* **Exercise instructions**
Could you filter the listing for lines with the word "validation" and return them?

____________

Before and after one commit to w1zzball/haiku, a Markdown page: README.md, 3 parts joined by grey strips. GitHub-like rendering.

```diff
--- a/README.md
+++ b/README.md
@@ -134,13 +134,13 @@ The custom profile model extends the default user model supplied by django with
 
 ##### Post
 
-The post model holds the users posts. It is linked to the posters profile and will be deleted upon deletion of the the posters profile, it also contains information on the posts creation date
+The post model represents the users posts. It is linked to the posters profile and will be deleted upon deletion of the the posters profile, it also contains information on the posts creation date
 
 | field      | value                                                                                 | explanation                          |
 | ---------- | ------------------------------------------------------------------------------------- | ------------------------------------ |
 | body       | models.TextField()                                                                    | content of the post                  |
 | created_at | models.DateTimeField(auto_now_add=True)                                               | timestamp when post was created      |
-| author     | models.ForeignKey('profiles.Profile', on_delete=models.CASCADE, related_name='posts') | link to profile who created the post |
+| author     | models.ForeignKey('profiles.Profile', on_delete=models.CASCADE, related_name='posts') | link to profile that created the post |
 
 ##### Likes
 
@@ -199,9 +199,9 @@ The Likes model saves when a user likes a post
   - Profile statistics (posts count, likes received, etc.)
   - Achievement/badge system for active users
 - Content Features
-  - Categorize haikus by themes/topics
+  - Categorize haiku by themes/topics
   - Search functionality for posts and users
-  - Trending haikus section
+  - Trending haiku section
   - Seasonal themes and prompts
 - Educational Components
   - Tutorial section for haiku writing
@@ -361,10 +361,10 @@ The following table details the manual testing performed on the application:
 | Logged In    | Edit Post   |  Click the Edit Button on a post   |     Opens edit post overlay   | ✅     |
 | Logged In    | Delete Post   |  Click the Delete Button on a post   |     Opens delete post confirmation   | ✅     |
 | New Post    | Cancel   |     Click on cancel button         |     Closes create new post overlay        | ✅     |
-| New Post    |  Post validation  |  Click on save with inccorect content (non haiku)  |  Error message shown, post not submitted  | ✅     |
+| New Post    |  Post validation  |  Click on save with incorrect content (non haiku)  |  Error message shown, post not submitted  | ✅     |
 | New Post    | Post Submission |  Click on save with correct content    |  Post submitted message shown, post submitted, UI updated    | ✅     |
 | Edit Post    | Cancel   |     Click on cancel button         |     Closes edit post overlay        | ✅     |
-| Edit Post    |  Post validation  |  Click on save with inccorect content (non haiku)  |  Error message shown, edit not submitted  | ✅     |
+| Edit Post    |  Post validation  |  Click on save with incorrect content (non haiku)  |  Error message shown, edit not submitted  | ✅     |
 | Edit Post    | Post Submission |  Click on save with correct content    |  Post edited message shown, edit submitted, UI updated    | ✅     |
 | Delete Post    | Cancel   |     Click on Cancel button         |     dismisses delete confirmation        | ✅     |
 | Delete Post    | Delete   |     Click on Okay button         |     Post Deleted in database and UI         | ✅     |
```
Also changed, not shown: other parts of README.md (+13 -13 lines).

____________

* **Answer space**
-| New Post    |  Post validation  |  Click on save with inccorect content (non haiku)  |  Error message shown, post not submitted  | ✅     |
+| New Post    |  Post validation  |  Click on save with incorrect content (non haiku)  |  Error message shown, post not submitted  | ✅     |
-| Edit Post    |  Post validation  |  Click on save with inccorect content (non haiku)  |  Error message shown, edit not submitted  | ✅     |
+| Edit Post    |  Post validation  |  Click on save with incorrect content (non haiku)  |  Error message shown, edit not submitted  | ✅     |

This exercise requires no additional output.